(Records drawn from a dataset)
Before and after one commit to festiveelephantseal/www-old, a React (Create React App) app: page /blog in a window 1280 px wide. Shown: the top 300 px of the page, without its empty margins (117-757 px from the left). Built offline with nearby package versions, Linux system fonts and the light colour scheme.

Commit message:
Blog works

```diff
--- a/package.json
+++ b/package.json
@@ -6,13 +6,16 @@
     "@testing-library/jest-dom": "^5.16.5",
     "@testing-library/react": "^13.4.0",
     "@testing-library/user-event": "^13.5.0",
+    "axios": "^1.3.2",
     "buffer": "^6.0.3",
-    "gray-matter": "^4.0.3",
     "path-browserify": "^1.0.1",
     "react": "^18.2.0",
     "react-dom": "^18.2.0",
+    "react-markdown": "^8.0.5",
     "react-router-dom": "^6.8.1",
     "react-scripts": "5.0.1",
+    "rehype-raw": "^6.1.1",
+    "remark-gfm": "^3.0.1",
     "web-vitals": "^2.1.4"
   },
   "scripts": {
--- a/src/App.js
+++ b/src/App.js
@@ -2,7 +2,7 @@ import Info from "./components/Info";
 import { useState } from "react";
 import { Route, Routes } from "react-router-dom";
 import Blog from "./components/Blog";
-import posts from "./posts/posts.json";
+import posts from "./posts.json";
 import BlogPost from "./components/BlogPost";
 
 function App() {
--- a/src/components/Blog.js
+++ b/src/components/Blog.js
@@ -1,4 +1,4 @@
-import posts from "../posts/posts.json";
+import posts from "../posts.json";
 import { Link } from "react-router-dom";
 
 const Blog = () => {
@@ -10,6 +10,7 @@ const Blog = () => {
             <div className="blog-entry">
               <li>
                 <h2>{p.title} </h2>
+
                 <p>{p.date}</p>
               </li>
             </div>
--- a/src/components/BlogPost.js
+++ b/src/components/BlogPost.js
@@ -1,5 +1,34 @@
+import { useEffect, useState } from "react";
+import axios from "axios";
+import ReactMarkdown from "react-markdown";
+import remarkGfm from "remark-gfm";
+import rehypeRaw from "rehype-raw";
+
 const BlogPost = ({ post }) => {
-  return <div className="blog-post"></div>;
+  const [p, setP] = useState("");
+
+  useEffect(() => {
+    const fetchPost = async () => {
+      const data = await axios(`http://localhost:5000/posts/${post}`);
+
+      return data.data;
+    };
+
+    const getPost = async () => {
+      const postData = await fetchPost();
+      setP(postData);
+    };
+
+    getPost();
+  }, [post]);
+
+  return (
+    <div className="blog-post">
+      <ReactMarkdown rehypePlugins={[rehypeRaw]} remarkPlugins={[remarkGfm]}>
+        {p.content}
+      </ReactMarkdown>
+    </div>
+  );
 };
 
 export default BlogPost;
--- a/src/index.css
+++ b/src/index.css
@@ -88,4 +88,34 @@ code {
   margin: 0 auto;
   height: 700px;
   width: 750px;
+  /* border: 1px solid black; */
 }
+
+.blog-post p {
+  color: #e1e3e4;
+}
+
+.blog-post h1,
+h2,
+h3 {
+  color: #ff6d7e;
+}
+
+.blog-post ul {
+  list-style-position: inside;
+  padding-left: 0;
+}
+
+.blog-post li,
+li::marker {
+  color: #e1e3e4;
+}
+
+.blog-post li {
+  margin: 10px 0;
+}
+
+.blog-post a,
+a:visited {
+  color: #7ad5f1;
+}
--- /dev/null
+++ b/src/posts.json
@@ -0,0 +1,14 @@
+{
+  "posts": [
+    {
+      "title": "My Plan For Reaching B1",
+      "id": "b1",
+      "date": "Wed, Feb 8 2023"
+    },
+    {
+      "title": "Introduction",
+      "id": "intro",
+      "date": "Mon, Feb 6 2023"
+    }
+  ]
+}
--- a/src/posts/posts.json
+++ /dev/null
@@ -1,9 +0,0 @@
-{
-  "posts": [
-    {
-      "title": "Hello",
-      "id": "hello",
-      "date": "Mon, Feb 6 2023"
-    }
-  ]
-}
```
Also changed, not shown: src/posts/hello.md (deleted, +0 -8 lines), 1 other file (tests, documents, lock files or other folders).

* [Work item] From the entries above, show each line that includes the string "json".

* [Exercise response]
--- a/package.json
+++ b/package.json
-import posts from "./posts/posts.json";
+import posts from "./posts.json";
-import posts from "../posts/posts.json";
+import posts from "../posts.json";
+++ b/src/posts.json
--- a/src/posts/posts.json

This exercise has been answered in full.